Uganda held general elections on 14 January 2021. Amid the COVID-19 pandemic, the Electoral Commission (EC) announced that these should be ‘scientific elections’ and adopted social distancing measures. In effect, this led to the curtailing of public rallies and in-person campaigning. Political parties and candidates were forced to rely heavily on newspapers, radio, and television – but also on social media.
In Uganda, like most parts of the African continent, the use of social media, particularly WhatsApp, is growing. WhatsApp is Uganda’s most used social media or messaging site, as is the case for more than 60% of countries in Africa. Although social media users amount to just 5.6% of the Ugandan population, this figure grew by 27% between April 2019 and January 2020, despite the introduction of a social media tax known as the ‘over-the-top’ tax (OTT) in 2018 by the Ugandan government.
As a result of the growing access to, and importance of, social media platforms and private messenger applications, politicians and political parties are increasingly coming to see social media as an integral part of their election campaign toolkit. As the top messenger application across much of the continent, WhatsApp plays an increasingly prominent role in electoral settings. As recent research has demonstrated, this can be both positive, including supporting election observation efforts or the coordination of anti-corruption campaigns, and negative, in facilitating the mass sharing of misinformation or disinformation.
In this context, the 2021 Ugandan election campaigns provided an opportunity to better understand how parliamentary aspirants used social media. WFD commissioned a study – Connecting with constituents? Parliamentary aspirants’ use of WhatsApp in Uganda’s 2021 ‘scientific’ election – that also analyses how this tool can be leveraged in the future.
The paper, co-authored by Eloïse Bertrand, Grace Natabaalo, and Jamie Hitchen, finds that,
“WhatsApp’s use in the 2021 parliamentary elections in Uganda shows that it has become a ubiquitous part of the electoral campaign toolbox of parliamentary aspirants across Uganda.

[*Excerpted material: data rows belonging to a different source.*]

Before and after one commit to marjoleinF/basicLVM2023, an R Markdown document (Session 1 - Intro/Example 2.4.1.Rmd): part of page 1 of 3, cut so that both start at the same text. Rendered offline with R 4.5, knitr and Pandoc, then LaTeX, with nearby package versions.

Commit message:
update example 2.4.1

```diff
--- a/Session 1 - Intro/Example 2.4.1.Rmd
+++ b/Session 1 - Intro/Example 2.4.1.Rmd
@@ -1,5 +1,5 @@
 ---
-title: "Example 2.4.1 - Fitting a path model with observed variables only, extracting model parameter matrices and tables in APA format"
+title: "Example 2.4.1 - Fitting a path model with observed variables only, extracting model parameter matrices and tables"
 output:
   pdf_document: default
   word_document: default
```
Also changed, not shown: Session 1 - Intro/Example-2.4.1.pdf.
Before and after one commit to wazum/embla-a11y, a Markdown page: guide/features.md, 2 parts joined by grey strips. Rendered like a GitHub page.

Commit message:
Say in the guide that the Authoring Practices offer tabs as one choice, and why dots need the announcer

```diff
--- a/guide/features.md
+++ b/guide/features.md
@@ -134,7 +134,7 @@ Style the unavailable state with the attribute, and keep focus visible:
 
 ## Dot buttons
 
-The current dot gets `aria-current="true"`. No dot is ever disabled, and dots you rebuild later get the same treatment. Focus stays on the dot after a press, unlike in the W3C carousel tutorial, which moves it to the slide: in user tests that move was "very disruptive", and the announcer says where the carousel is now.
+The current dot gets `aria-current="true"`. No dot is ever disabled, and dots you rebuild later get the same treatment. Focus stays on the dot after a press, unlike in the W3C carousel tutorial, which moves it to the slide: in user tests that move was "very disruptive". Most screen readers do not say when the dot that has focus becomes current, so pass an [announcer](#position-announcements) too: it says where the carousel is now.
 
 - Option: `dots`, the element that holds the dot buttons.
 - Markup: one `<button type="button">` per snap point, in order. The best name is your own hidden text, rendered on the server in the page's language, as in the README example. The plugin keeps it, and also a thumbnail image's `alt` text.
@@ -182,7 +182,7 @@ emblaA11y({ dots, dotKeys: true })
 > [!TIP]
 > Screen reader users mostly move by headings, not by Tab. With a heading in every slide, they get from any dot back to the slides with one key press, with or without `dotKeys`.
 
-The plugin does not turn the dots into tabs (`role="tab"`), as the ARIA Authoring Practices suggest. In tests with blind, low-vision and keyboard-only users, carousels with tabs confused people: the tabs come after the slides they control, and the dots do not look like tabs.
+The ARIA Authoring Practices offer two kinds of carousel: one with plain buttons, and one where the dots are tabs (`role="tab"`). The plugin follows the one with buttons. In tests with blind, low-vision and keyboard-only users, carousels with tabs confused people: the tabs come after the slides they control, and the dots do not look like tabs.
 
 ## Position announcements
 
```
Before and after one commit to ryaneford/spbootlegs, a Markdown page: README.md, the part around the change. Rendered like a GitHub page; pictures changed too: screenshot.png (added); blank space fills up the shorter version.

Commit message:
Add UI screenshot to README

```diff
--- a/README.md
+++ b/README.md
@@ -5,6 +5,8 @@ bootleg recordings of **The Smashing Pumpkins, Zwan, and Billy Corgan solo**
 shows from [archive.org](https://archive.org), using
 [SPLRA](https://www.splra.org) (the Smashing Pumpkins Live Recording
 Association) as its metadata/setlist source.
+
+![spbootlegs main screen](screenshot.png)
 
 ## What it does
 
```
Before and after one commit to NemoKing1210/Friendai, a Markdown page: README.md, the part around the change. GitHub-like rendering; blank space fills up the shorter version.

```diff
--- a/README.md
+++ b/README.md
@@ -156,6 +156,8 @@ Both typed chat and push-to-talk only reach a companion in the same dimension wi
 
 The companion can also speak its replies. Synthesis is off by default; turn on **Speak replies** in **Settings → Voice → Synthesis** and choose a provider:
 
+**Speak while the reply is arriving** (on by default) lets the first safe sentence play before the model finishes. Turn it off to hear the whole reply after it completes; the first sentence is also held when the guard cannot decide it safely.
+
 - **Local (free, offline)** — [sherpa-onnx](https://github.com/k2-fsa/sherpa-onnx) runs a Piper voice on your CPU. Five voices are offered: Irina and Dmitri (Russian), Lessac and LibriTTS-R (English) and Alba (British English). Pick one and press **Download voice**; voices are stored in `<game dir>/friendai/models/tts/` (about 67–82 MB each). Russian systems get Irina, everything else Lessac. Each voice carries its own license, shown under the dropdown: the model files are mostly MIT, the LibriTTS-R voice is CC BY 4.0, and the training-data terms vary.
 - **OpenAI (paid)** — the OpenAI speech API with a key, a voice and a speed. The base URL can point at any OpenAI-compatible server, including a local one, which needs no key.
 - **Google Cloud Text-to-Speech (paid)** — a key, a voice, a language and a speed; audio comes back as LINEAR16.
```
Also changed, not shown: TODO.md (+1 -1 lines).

All candidates use it to some degree, even when running in predominantly rural constituencies where social media penetration is low.”
The paper further gives recommendations aimed at how organisations, such as Westminster Foundation for Democracy (WFD), can incorporate digital engagement in their work with Ugandan political parties and parliamentarians. The recommendations aim to inform stakeholders work in Uganda and beyond in three areas: on the electoral process, with political parties, and with parliamentarians. The goal is to enhance participation in the electoral process, improve intra-party organisation and communication, and strengthen the links between parliamentarians and their constituencies.